The Independence Day holiday weekend is normally a busy time at car dealers, with widespread promotions and discounts to draw in customers.

This year is a little different since dealers face a shortage of cars and attractive deals are much harder to come by. But that doesn’t mean they don’t exist.

“As the pandemic threat subsides, we're seeing interesting ripple effects," said Kelsey Mays, Cars.com consumer news editor. "There is an inventory shortage driving people long distances to find their desired vehicle; a resurgence of vacations with more domestic travel by car; and the normalization of in-person shopping with a continued focus on 'buying local' to support the American economy."

And while many dealers are charging more than the sticker price for a new car, researchers at Cars.com have found a few attractive Fourth of July deals on cars built in the U.S. For example, the Honda Passport, an SUV built in Alabama, comes with a $1,250 cash discount down payment or lease assistance. 

Or, creditworthy customers can secure 0% financing for 36 months from Honda's financing arm. Just be prepared to pay the sticker price of between $32,500 to $48,500. The offer ends July 6.

Up to $2,000 cash rebates

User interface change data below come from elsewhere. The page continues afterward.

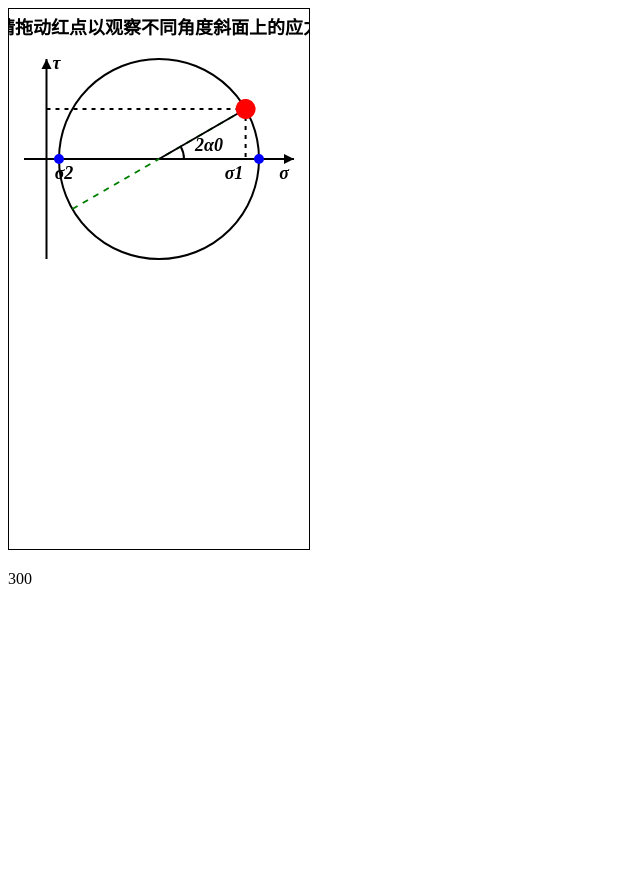
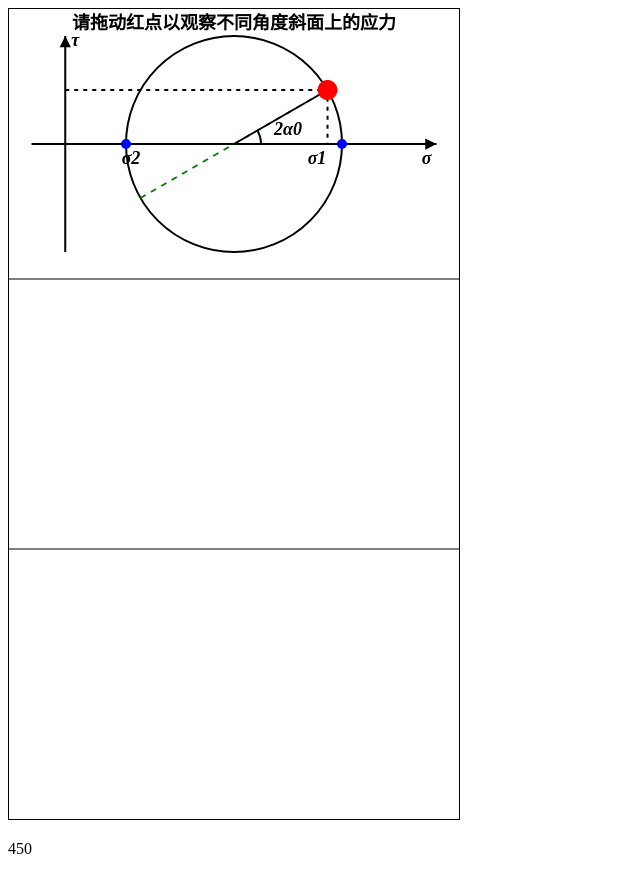
Before and after one commit to bpxmail/yingliyuan, a plain HTML site: page index.html in a window 1280 px wide. Shown: the whole page, without its empty margins (0-640 px from the left). Before the commit the page ends 800 px from the top, so only its background shows below. Drawn offline with Linux system fonts and the light colour scheme.

Commit message:
Update index.html

```diff
--- a/index.html
+++ b/index.html
@@ -22,20 +22,18 @@
         var p = document.getElementById("pid");
         // canvas的宽度是屏幕宽度，限制最大是400
         // 手机360 592
-        var parentWidth = canvas.parentElement.offsetWidth;
-        var parentHeight = canvas.parentElement.offsetHeight;
-        canvas.width = (parentWidth > 400) ? 400 : parentWidth;
-        canvas.width = 300;
+        if (isMobile()) canvas.width = 300; else canvas.width = 450;
         canvas.height = canvas.width * 9 / 5;
-        if(isMobile())window.alert("mobile phone");else window.alert("pc");
 
-        let Xstart = { x: canvas.width / 20, y: 150 };
+
+
+        let Xstart = { x: canvas.width / 20, y: canvas.height / 6 };
         let Xend = { x: canvas.width * 19 / 20, y: Xstart.y };
-        let Ystart = { x: canvas.width / 8, y: 250 };
-        let Yend = { x: Ystart.x, y: 50 };
+        let Ystart = { x: canvas.width / 8, y: canvas.height * 3 / 10 };
+        let Yend = { x: Ystart.x, y: canvas.height / 30 };
         let circ = { x: canvas.width / 2, y: Xstart.y }; // 圆心坐标
-        let arrow = 10; // 箭头大小
-        let r = Math.min(Ystart.y - Xend.y, Xend.y - Yend.y); // 半径
+        let arrow = canvas.width / 40; // 箭头大小
+        let r = canvas.height * 2 / 15; // 半径
 
         // 鼠标拖动功能
         var dragging = false;
@@ -45,9 +43,18 @@
 
         function draw() {
             ctx.clearRect(0, 0, canvas.width, canvas.height); // 清除画布
+
+            // 绘制分隔线
+            ctx.beginPath();
+            ctx.moveTo(0, canvas.height / 3);
+            ctx.lineTo(canvas.width, canvas.height / 3);
+            ctx.moveTo(0, canvas.height * 2 / 3);
+            ctx.lineTo(canvas.width, canvas.height * 2 / 3);
+            ctx.stroke();
+
             ctx.font = "bolder 18px 'Times New Roman'";
             ctx.textAlign = "center";
-            ctx.fillText("请拖动红点以观察不同角度斜面上的应力", canvas.width / 2, 25);
+            ctx.fillText("请拖动红点以观察不同角度斜面上的应力", canvas.width / 2, 20);
             ctx.font = "bolder italic 18px 'Times New Roman'";
             ctx.lineWidth = 2;
             let t = { x: 0, y: 0 }; // 临时变量
```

Car shoppers may also find relatively attractive terms on Hyundai Sonata, also built in Alabama. Participating dealers are offering $1,500 to $2,000 off in most markets, depending on the trim level. 

Buyers who finance at standard rates through Hyundai can get another $500 off in most regions. Again, creditworthy customers can get 0% financing for 60 months plus $1,000 bonus cash and in some regions of the country. 

Best of all, shoppers may find a better selection of Sonatas than some other models. Cars.com reports the Sonata is spending an average of 95 days on dealer lots.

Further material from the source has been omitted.